To put it delicately, the game has not aged gracefully. To the dedicated Sonic fan coasting on nostalgia, it’s still within the realm of what one would consider a “good game”, but to the world at large, the game is host to a myriad of problems. None will probably ever completely ruin the experience, but enough exist to gradually erode at the player’s level of enjoyment derived from the game straight out of the gate. This is Sonic Adventure, warts and all, with the atrocious camera system, poor lip-sync and at-times slippery controls. It’s not that uncommon to collide with a polygon the wrong way and fall through the floor entirely, resulting in an unfair, unpredictable death. None of this is aided by the poor job done in bringing the game to Xbox Live Arcade; the version on offer here is essentially an XBLA release of the PC port, which was a Gamecube port from the original Dreamcast version – in other words, a port of a port of a port. And while the PC version of Sonic Adventure can easily be adjusted to run at HD resolution on relatively dated hardware, the Xbox Live Arcade release is stuck in window-boxed 480p in a silly effort to remain “faithful” to the original game – despite previous Dreamcast XBLA ports, like Virtual-On: Oratorio Tangram running in full 720p HD. This is to say nothing of the missing effects and environmental details afforded to the Gamecube version of the game, such as reflective water shaders – an unfortunate omission carried over from the sloppy PC port.
The good news, I guess, is if you can tolerate the dated idiosyncrasies, there’s still a relatively good game underneath it all. There’s a reason people consistently point back to the original Sonic Adventure as the “best” 3D Sonic game, and that’s primarily because of its pacing. It really nails that feeling the old Genesis games had, striking that same balance between sections where speed is a priority and sections where you have to slow down a little bit to think about your next move. There’s a variety and a rhythm to these levels that you don’t really get in later 3D Sonic games, and it’s bolstered by being one of the rare entries in the series to let you play as just Sonic, uninterrupted – unless, of course, you’re a completionist who wants to see the game’s “final ending”, in which case you have to suffer through Gamma’s target practice, Amy Rose’s Hedgehog Hammer, and Big the Cat’s excruciatingly dull fishing sections.

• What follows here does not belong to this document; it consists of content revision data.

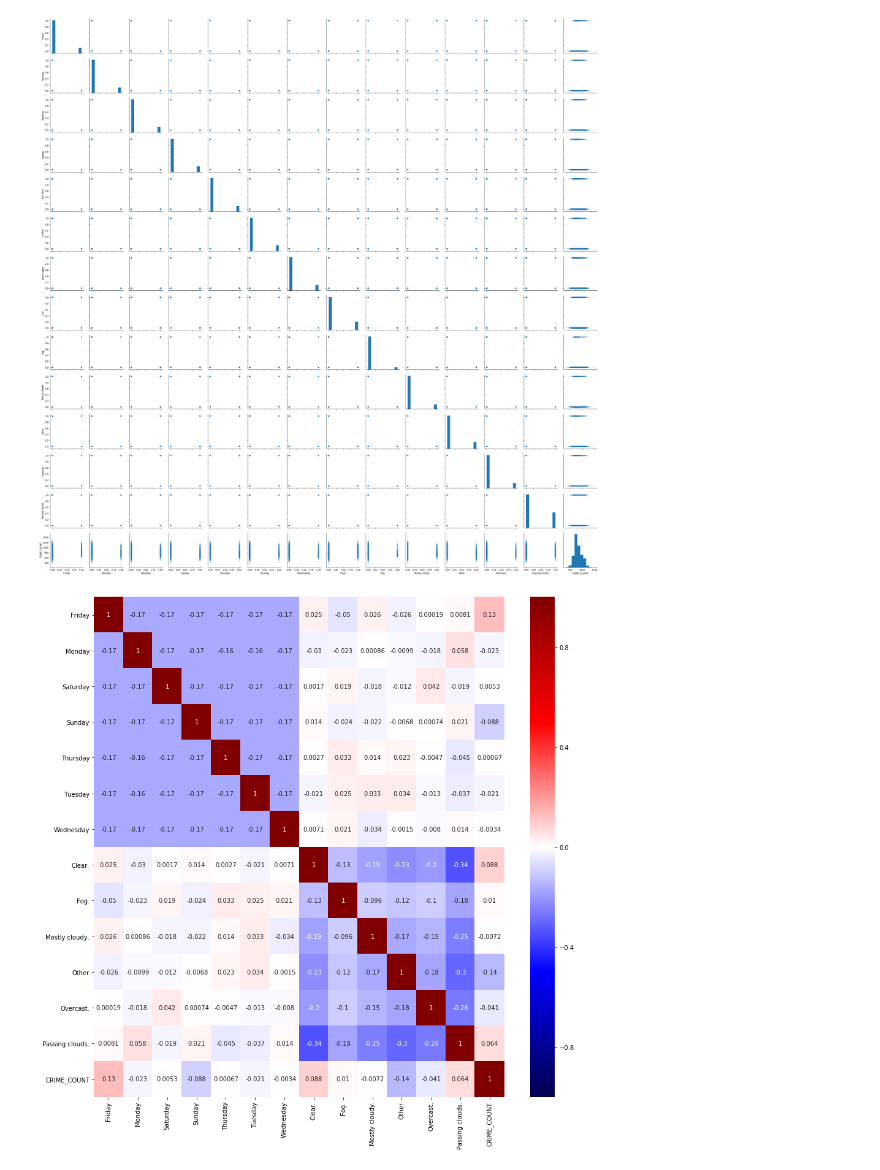
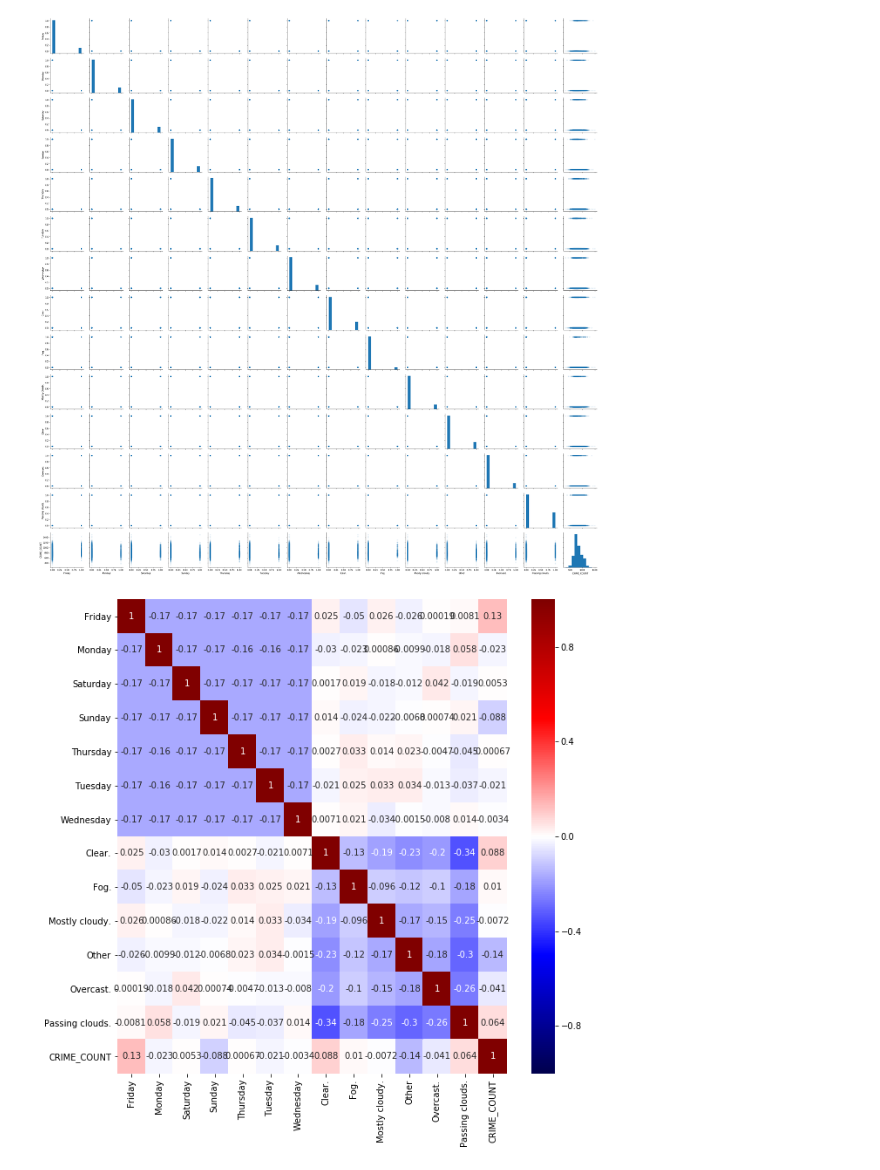
Before and after one commit to silvernine209/chicago_crime_rate_predictor, a Jupyter notebook: project_2_luther_lee_matthew.ipynb, the cells around one changed output. Drawn from its saved outputs; the diff is of its cells as text; code cells hidden in the pictures.

```diff
--- a/project_2_luther_lee_matthew.ipynb
+++ b/project_2_luther_lee_matthew.ipynb
@@ -339,8 +348,8 @@ sns.pairplot(pd.concat([df_merged[list(df_merged.columns)[7:]], df_merged['CRIME
 [figure]
 # %%
 # corr matrix
-plt.figure(figsize=(15, 15))
+plt.figure(figsize=(10, 10))
 sns.heatmap(pd.concat([df_merged[list(df_merged.columns)[7:]], df_merged['CRIME_COUNT']], axis=1).corr(), cmap="seismic", annot=True, vmin=-1, vmax=1);
 # more cmaps: https://matplotlib.org/examples/color/colormaps_reference.html
 # %% [output]
-[figure, old version]
+[figure, new version]
```
Also changed, not shown: parts of 20 cells of this notebook.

Sega seems content to regurgitate the same broken, rushed, under-polished game that would be better off as a nostalgic memory to most. Drawing attention to Sonic‘s old, dirty laundry is no way to make gamers hopeful for the future of this franchise. And as if just having the original, relatively-unchanged game wasn’t bad enough, it’s further marred by being a sloppy port on top of a sloppy port. Ultimately, Sonic Adventure deserves better. Sega has once again squandered an opportunity to go back and give the game a proper overhaul to match that shine it had back in rose-tinted 1999. To me, Sonic Adventure feels like it’s being held together by chewing gum and duct tape, which makes it hard to recommend to anybody but the most hardcore Sonic fans.
(This review was originally published on TSSZnews.com on September 10th, 2010)